## What you need to do
Repeat these records exactly, pictures excluded.

Image comparison data:
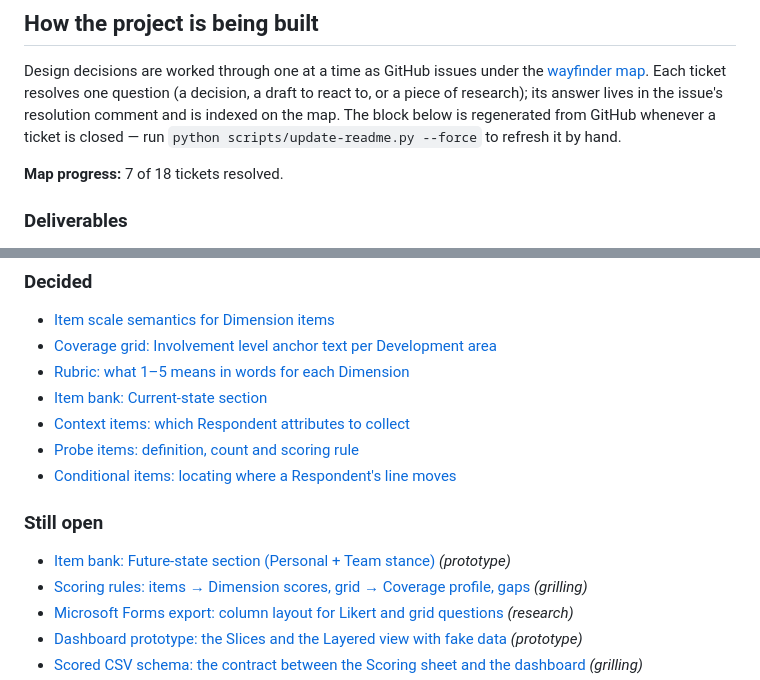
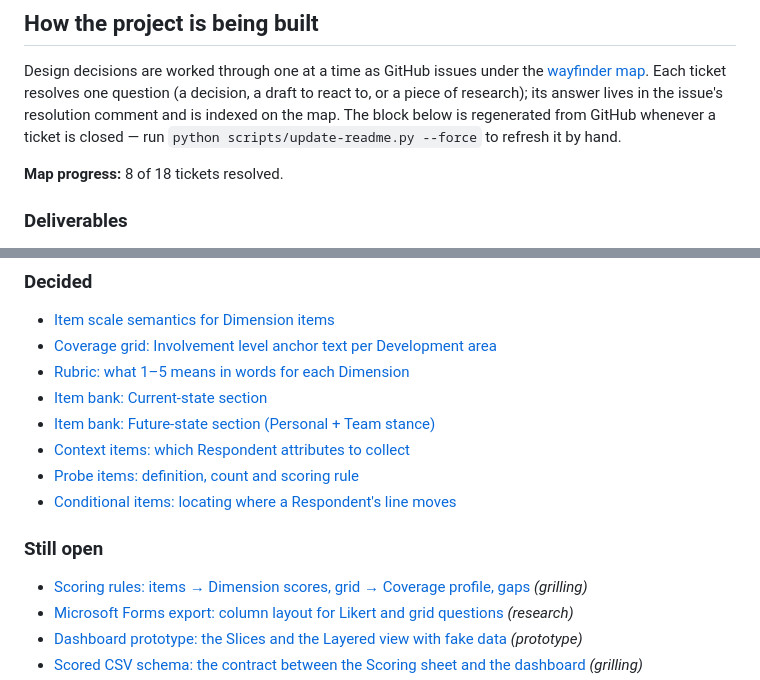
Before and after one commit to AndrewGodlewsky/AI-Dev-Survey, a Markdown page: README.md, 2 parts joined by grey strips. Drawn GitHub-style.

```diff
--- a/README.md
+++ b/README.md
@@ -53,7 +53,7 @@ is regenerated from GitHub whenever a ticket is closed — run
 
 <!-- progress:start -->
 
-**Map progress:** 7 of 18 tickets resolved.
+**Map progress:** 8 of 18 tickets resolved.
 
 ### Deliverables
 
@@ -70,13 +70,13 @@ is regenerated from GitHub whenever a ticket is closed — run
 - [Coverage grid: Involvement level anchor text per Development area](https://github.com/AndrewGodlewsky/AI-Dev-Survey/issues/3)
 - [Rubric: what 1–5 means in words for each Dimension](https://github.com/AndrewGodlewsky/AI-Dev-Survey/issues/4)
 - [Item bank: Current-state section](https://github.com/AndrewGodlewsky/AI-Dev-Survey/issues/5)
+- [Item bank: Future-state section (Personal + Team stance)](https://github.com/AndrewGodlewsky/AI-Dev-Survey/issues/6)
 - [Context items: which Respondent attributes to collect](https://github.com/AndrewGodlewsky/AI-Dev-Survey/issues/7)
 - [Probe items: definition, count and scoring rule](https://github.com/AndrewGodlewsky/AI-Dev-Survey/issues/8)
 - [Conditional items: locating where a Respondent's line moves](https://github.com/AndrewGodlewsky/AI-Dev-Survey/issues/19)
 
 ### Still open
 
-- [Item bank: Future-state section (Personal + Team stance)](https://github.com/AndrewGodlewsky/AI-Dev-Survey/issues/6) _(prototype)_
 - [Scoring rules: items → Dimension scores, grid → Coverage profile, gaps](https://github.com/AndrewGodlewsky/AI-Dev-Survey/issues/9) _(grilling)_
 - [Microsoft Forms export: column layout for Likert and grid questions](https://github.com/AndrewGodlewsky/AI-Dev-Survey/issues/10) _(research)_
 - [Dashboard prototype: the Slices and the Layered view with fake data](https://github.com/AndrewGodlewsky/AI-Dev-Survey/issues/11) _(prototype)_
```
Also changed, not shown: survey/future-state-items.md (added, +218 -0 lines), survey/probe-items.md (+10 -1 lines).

## Answer space
Before and after one commit to AndrewGodlewsky/AI-Dev-Survey, a Markdown page: README.md, 2 parts joined by grey strips. Drawn GitHub-style.

```diff
--- a/README.md
+++ b/README.md
@@ -53,7 +53,7 @@ is regenerated from GitHub whenever a ticket is closed — run
 
 <!-- progress:start -->
 
-**Map progress:** 7 of 18 tickets resolved.
+**Map progress:** 8 of 18 tickets resolved.
 
 ### Deliverables
 
@@ -70,13 +70,13 @@ is regenerated from GitHub whenever a ticket is closed — run
 - [Coverage grid: Involvement level anchor text per Development area](https://github.com/AndrewGodlewsky/AI-Dev-Survey/issues/3)
 - [Rubric: what 1–5 means in words for each Dimension](https://github.com/AndrewGodlewsky/AI-Dev-Survey/issues/4)
 - [Item bank: Current-state section](https://github.com/AndrewGodlewsky/AI-Dev-Survey/issues/5)
+- [Item bank: Future-state section (Personal + Team stance)](https://github.com/AndrewGodlewsky/AI-Dev-Survey/issues/6)
 - [Context items: which Respondent attributes to collect](https://github.com/AndrewGodlewsky/AI-Dev-Survey/issues/7)
 - [Probe items: definition, count and scoring rule](https://github.com/AndrewGodlewsky/AI-Dev-Survey/issues/8)
 - [Conditional items: locating where a Respondent's line moves](https://github.com/AndrewGodlewsky/AI-Dev-Survey/issues/19)
 
 ### Still open
 
-- [Item bank: Future-state section (Personal + Team stance)](https://github.com/AndrewGodlewsky/AI-Dev-Survey/issues/6) _(prototype)_
 - [Scoring rules: items → Dimension scores, grid → Coverage profile, gaps](https://github.com/AndrewGodlewsky/AI-Dev-Survey/issues/9) _(grilling)_
 - [Microsoft Forms export: column layout for Likert and grid questions](https://github.com/AndrewGodlewsky/AI-Dev-Survey/issues/10) _(research)_
 - [Dashboard prototype: the Slices and the Layered view with fake data](https://github.com/AndrewGodlewsky/AI-Dev-Survey/issues/11) _(prototype)_
```
Also changed, not shown: survey/future-state-items.md (added, +218 -0 lines), survey/probe-items.md (+10 -1 lines).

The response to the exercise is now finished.